Yonder’s partnership with a number of Axiata telcos in multiple markets is off to a flying start. Yonder’s music bundle is available across a range of tariffs including both pre-paid and post paid. With an already sizeable 300,000 strong subscriber base Yonder users are using markedly more data than users of other music services on the same tariffs. But of most interest from a telco perspective is the much lower rates of churn for Axiata’s Yonder users, on both pre-paid and paid. Though these numbers must be caveated by the fact that Yonder is available on tariffs that appeal to Axiata’s most valuable and loyal customers – a caveat that applies to most music telco bundles. But even with that considered, Yonder users have a fraction of the churn even of other same tariff users that do not have Yonder.

Axiata has demonstrated its belief in Yonder by both taking a 25% stake in Yonder and by committing to launching in another 9 emerging market territories, with further markets in the pipeline.

Axiata, Celcom’s parent company, has demonstrated its belief in Yonder by both taking a 25% stake in Yonder and by committing to launching in another 9 emerging market territories, with further markets in the pipeline.

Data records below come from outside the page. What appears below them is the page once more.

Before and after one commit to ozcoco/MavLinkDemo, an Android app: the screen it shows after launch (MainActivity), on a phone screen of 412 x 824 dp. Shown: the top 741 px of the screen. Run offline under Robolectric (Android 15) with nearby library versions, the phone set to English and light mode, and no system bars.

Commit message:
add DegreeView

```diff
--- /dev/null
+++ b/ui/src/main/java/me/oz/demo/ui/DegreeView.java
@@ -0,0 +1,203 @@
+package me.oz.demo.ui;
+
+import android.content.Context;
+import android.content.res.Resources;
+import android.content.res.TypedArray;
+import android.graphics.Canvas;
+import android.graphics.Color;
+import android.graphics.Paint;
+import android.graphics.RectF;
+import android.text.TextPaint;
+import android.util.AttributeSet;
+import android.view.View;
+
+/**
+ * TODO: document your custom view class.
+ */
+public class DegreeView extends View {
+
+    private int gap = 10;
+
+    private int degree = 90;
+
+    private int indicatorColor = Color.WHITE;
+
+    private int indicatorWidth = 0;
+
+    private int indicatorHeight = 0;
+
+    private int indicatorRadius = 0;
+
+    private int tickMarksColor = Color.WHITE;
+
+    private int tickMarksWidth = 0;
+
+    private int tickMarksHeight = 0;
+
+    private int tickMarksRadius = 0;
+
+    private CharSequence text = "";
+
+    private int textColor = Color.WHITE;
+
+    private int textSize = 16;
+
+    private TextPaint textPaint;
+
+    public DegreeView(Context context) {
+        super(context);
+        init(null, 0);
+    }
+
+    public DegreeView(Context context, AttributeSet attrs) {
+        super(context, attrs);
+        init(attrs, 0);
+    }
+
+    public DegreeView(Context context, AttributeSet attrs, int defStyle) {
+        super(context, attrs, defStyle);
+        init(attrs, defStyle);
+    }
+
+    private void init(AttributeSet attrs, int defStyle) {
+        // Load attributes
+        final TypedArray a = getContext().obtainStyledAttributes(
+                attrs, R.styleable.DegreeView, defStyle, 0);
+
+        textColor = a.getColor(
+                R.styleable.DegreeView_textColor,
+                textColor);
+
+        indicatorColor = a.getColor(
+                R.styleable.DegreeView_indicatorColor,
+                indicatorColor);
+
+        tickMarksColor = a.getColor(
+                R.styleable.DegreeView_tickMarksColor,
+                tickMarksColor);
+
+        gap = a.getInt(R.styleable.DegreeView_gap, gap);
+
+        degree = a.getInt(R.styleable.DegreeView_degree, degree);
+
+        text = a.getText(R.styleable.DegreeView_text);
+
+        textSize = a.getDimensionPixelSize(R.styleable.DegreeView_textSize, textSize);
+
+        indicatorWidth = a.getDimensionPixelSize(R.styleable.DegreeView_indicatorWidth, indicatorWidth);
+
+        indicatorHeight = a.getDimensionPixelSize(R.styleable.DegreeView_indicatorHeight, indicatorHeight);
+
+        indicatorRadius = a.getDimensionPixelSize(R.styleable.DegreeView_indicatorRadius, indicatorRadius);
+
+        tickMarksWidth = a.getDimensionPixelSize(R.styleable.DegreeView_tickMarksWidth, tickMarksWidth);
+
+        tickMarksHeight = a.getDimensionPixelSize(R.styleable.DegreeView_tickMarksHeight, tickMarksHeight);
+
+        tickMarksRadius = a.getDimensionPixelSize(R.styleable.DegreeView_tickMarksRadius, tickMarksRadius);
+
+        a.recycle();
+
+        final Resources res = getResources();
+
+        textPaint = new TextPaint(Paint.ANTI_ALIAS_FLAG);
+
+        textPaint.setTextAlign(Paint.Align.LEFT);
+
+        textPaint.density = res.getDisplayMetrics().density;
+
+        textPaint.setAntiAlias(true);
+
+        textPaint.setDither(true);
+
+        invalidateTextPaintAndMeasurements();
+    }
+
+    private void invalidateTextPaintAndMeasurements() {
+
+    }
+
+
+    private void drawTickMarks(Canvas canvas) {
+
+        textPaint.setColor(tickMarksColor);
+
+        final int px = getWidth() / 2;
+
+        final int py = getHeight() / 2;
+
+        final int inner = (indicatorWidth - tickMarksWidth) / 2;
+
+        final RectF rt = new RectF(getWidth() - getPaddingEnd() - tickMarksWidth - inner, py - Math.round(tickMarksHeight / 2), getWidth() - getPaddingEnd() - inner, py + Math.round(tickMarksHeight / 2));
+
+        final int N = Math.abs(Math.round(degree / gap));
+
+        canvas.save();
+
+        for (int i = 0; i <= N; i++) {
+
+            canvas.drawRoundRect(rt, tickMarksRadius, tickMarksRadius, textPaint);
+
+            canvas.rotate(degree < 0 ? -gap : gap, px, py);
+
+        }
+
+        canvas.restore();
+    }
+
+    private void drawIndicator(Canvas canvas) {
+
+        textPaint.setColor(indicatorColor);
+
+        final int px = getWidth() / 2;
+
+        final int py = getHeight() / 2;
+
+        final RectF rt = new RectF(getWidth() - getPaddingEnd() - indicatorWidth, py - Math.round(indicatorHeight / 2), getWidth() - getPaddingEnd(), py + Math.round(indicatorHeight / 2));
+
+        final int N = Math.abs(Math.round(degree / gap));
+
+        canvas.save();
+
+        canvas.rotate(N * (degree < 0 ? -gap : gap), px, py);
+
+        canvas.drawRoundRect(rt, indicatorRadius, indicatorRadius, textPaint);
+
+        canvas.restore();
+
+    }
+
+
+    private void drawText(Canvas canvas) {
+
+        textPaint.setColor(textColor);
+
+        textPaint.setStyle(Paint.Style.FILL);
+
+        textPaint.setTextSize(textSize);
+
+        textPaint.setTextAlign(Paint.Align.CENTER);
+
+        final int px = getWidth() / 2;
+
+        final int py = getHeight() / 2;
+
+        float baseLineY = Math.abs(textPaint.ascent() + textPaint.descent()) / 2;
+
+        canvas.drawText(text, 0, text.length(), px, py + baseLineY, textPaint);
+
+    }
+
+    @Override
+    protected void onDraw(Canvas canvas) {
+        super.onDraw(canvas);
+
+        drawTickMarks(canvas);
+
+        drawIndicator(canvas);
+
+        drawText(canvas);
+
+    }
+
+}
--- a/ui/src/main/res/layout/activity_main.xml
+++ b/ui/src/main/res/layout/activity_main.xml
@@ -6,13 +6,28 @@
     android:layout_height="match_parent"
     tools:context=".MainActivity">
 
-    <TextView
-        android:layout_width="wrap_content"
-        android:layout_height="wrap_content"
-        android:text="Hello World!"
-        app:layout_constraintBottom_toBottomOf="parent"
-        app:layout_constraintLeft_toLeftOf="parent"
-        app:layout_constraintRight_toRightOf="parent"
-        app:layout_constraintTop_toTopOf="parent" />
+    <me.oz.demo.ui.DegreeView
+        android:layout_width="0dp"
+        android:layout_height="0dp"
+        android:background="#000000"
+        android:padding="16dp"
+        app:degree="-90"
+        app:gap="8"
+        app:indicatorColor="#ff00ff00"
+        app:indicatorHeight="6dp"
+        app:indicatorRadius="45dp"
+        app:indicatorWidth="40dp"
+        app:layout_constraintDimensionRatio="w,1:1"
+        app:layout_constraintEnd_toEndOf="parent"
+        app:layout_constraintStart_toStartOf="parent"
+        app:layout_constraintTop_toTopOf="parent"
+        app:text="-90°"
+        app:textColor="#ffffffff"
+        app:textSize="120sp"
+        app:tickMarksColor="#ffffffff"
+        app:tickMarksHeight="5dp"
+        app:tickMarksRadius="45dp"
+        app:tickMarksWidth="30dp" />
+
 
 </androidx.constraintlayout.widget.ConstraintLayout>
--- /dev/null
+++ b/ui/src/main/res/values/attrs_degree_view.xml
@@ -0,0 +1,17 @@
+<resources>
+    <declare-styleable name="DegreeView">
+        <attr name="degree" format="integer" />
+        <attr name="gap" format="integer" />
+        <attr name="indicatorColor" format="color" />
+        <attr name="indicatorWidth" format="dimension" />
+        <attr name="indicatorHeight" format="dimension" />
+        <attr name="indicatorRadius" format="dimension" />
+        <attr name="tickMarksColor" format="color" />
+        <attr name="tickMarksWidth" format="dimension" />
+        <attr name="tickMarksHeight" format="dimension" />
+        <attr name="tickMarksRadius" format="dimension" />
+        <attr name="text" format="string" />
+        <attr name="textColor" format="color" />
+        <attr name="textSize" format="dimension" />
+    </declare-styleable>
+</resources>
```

Curation And Pre-Pay Are Key 

Yonder has four key assets that that have driven success so far:

  1. A curated content offering
  2. A telco optimized business model
  3. A focus on emerging markets
  4. An offering for pre-pay customers

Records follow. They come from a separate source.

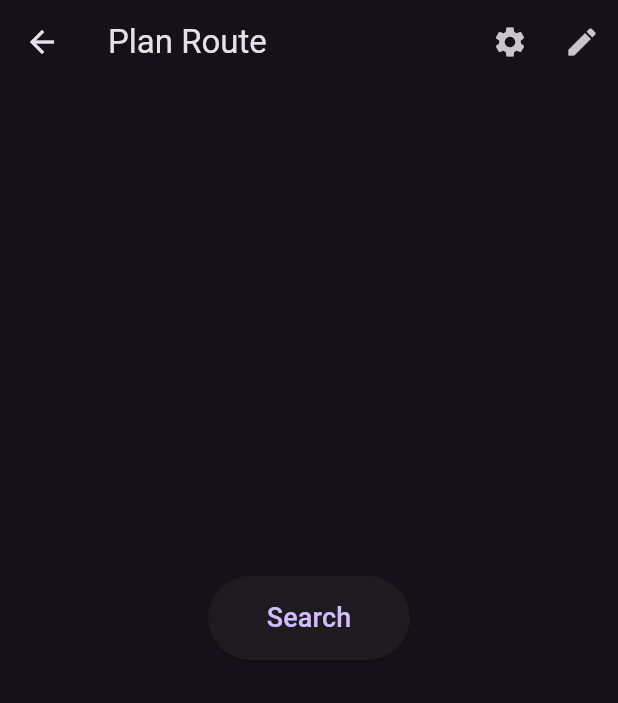
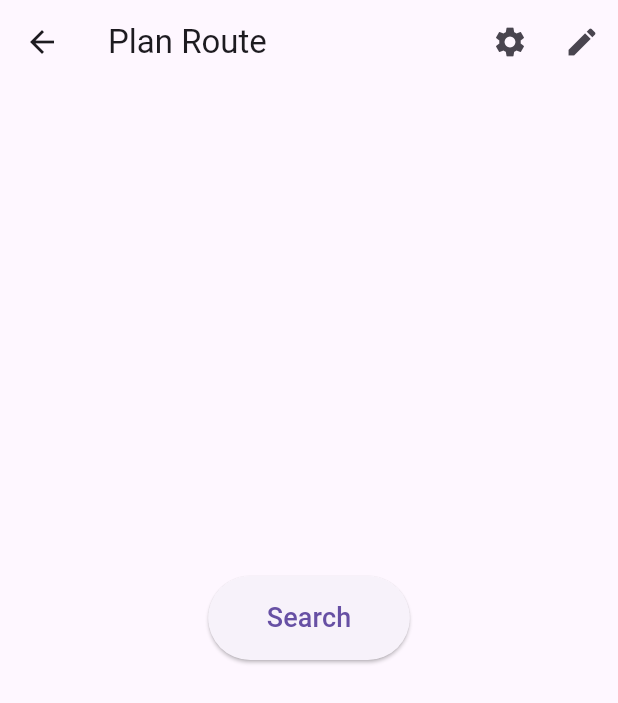
Before and after one commit to samuel-bazinet/hci_mobile_prototype, a Flutter app: the screen it shows after launch, after a tap on "Plan Route", on a phone screen of 412 x 824 dp. Shown: the top 703 px of the screen. Run offline on Flutter 3.47's test engine with Material 3 defaults, Android fonts, the phone set to English and light mode, and no system bars; our stand-ins replace flutter_map, latlong2, location.

Commit message:
added some QoL stuff

```diff
--- a/lib/PlanRoute.dart
+++ b/lib/PlanRoute.dart
@@ -8,10 +8,10 @@ class PlanRoutePage extends StatelessWidget {
   Widget build(BuildContext context) {
     return Scaffold(
       appBar: AppBar(
-        title: Text('Plan Route'),
+        title: const Text('Plan Route'),
         actions: [
           IconButton(
-            icon: Icon(Icons.settings),
+            icon: const Icon(Icons.settings),
             onPressed: () {
               Navigator.push(
                 context,
@@ -20,7 +20,7 @@ class PlanRoutePage extends StatelessWidget {
             },
           ),
           IconButton(
-            icon: Icon(Icons.edit),
+            icon: const Icon(Icons.edit),
             onPressed: () {
               Navigator.push(
                 context,
@@ -30,7 +30,7 @@ class PlanRoutePage extends StatelessWidget {
           ),
         ],
       ),
-      body: Center(
+      body: const Center(
         child: Text(
           'Plan your route here',
           style: TextStyle(fontSize: 20.0),
@@ -49,14 +49,13 @@ class PlanRoutePage extends StatelessWidget {
                 );
               },
               child: Container(
-                padding: EdgeInsets.all(15.0),
-                child: Text(
+                padding: const EdgeInsets.all(15.0),
+                child: const Text(
                   'Search',
                   style: TextStyle(fontSize: 18.0),
                 ),
               ),
             ),
-
           ],
         ),
       ),
--- a/lib/main.dart
+++ b/lib/main.dart
@@ -11,20 +11,26 @@
   runApp(const MyApp());
 }
 
+final themeModeNotifier = ValueNotifier(ThemeMode.system);
+
 class MyApp extends StatelessWidget {
   const MyApp({Key? key}) : super(key: key);
 
   @override
   Widget build(BuildContext context) {
+    return ValueListenableBuilder(
+        valueListenable: themeModeNotifier,
+        builder: (context, value, child) {
           return MaterialApp(
             title: 'Route Planner',
             theme: ThemeData(
-        primarySwatch: Colors.red,
+              primarySwatch: Colors.purple,
             ),
             darkTheme: ThemeData.dark(),
-      themeMode: ThemeMode.dark,
-      home: const HomePage(),
+            themeMode: value, // Use the current theme mode
+            home: HomePage(),
           );
+        });
   }
 }
 
@@ -110,7 +116,7 @@
           mapController: MapController(),
           options: MapOptions(
             center: _center,
-            zoom: 18.0,
+            zoom: 15.0,
           ),
           children: [
             TileLayer(
```
Also changed, not shown: lib/Settings.dart (+18 -1 lines). Lines whose indentation alone changed are shown as unchanged.
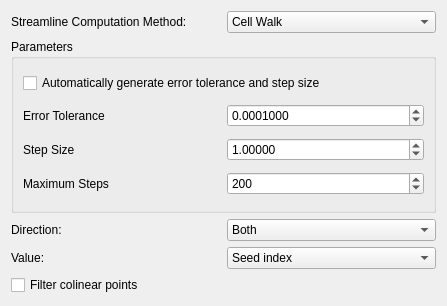
This is src/Interface/Modules/Visualization/GenerateStreamLines.ui in SCIInstitute/SCIRun as Qt 5 draws it before an edit. The edited form follows.
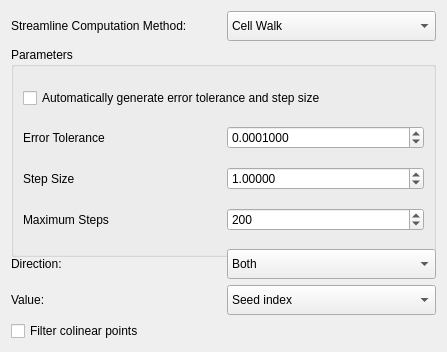
This is the edited form.

Patch:
```diff
--- a/src/Interface/Modules/Visualization/GenerateStreamLines.ui
+++ b/src/Interface/Modules/Visualization/GenerateStreamLines.ui
@@ -7,13 +7,13 @@
     <x>0</x>
     <y>0</y>
     <width>447</width>
-    <height>306</height>
+    <height>352</height>
    </rect>
   </property>
   <property name="minimumSize">
    <size>
     <width>447</width>
-    <height>306</height>
+    <height>352</height>
    </size>
   </property>
   <property name="windowTitle">
@@ -22,6 +22,12 @@
   <layout class="QGridLayout" name="gridLayout_2">
    <item row="1" column="1">
     <widget class="QComboBox" name="methodComboBox_">
+     <property name="minimumSize">
+      <size>
+       <width>0</width>
+       <height>30</height>
+      </size>
+     </property>
      <item>
       <property name="text">
        <string>Cell Walk</string>
@@ -58,6 +64,12 @@
    </item>
    <item row="3" column="0" colspan="2">
     <widget class="QGroupBox" name="groupBox">
+     <property name="minimumSize">
+      <size>
+       <width>0</width>
+       <height>210</height>
+      </size>
+     </property>
      <property name="title">
       <string>Parameters</string>
      </property>
@@ -151,6 +163,12 @@
    </item>
    <item row="5" column="1">
     <widget class="QComboBox" name="directionComboBox_">
+     <property name="minimumSize">
+      <size>
+       <width>0</width>
+       <height>30</height>
+      </size>
+     </property>
      <property name="currentIndex">
       <number>1</number>
      </property>
@@ -173,6 +191,12 @@
    </item>
    <item row="7" column="1">
     <widget class="QComboBox" name="valueComboBox_">
+     <property name="minimumSize">
+      <size>
+       <width>0</width>
+       <height>30</height>
+      </size>
+     </property>
      <property name="currentIndex">
       <number>1</number>
      </property>
```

Emerging Markets Are The Next Big Streaming Opportunity

Emerging markets are the next big opportunity for digital music. Western markets dominated the 20th century music industry because it was built on buying units of pre-recorded media and thus skewed towards countries with high levels of disposable income. Now though, as we move into the streaming era, it is consumption that is monetized and thus it is the markets with the biggest populations (typically emerging markets) that represent the bigger opportunity. This realignment of the music industry’s world order won’t happen overnight, and the big western markets will still dominate, but a realignment is taking place. The obvious way to capitalize on this is ad supported (which is YouTube’s big play) and indeed that is where the big numbers will come. But it is telco bundles that will drive the meaningful revenue in these markets because:

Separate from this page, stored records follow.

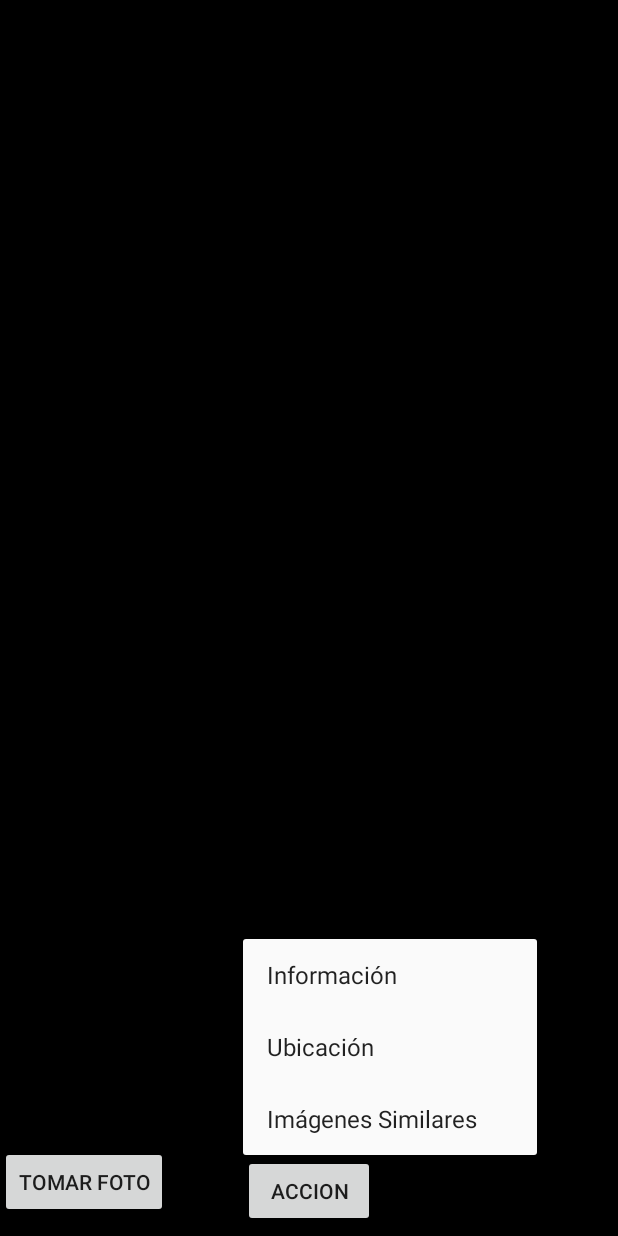
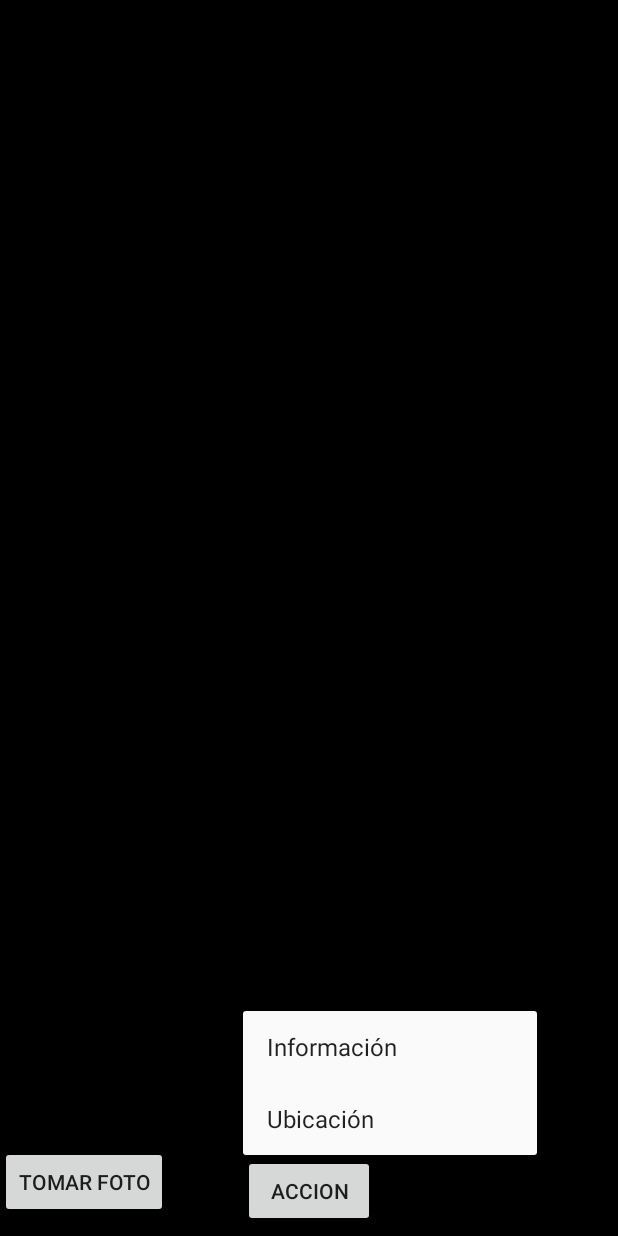
Before and after one commit to Ivan-Jimenez/Android-search-by-image, an Android app: the screen it shows after launch (MainScreenActivity), after a tap on "ACCION", on a phone screen of 412 x 824 dp. Run offline under Robolectric (Android 15) with nearby library versions, the phone set to English and light mode, and no system bars; libraries missing offline, so code that uses them is left out: com.google.firebase.ml; 2 statements that could not run were skipped.

Commit message:
code clean up

```diff
--- a/app/src/main/res/menu/action_button_menu.xml
+++ b/app/src/main/res/menu/action_button_menu.xml
@@ -9,8 +9,4 @@
         android:title="Ubicación"
         android:orderInCategory="100"
         app:showAsAction="never" />
-    <item android:id="@+id/similar_images"
-        android:title="Imágenes Similares"
-        android:orderInCategory="100"
-        app:showAsAction="never" />
 </menu>
```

  1. telcos have the billing relationships (a crucial asset as credit card penetration is typically low)
  2. telcos can shoulder some or all of the cost to drive data plan uptake and make the music feel like free

Crucially, in order to tap this emerging market opportunity, the standard, premium AYCE offering is not enough. Curation and Pay As You Go (PAYG) bundling are the assets needed to unlock this opportunity and right now Yonder and MusicQubed’s MTV Trax are pretty much the only services bringing this combination to market.

2016 is already proving to be a big year for the big streaming services, but with finite remaining growth opportunity remaining in developed markets, the really interesting long term growth lies in PAYG and emerging markets.

The telco music market statistics quoted in this report are featured in the MIDiA report ‘Telco Music Strategy: Ironing Out The Strategic Kinks As Objectives Evolve’ which is available to MIDiA subscribers and can also be bought individually on the MIDiA report store herebought individually on the MIDiA report store here

This post was amended on June 28th

Soundcloud, Amazon, Tidal: Streaming’s Other Runners

Apple, Spotify and YouTube have all been grabbing the streaming headlines of late, albeit for different reasons. While these companies will continue to set the pace over the next couple of years (again, for different reasons) there is much more to the streaming market than these three. Here’s what three of the other main streaming contenders have been up to in recent weeks:

Click here to read the full post on the MIDiA blog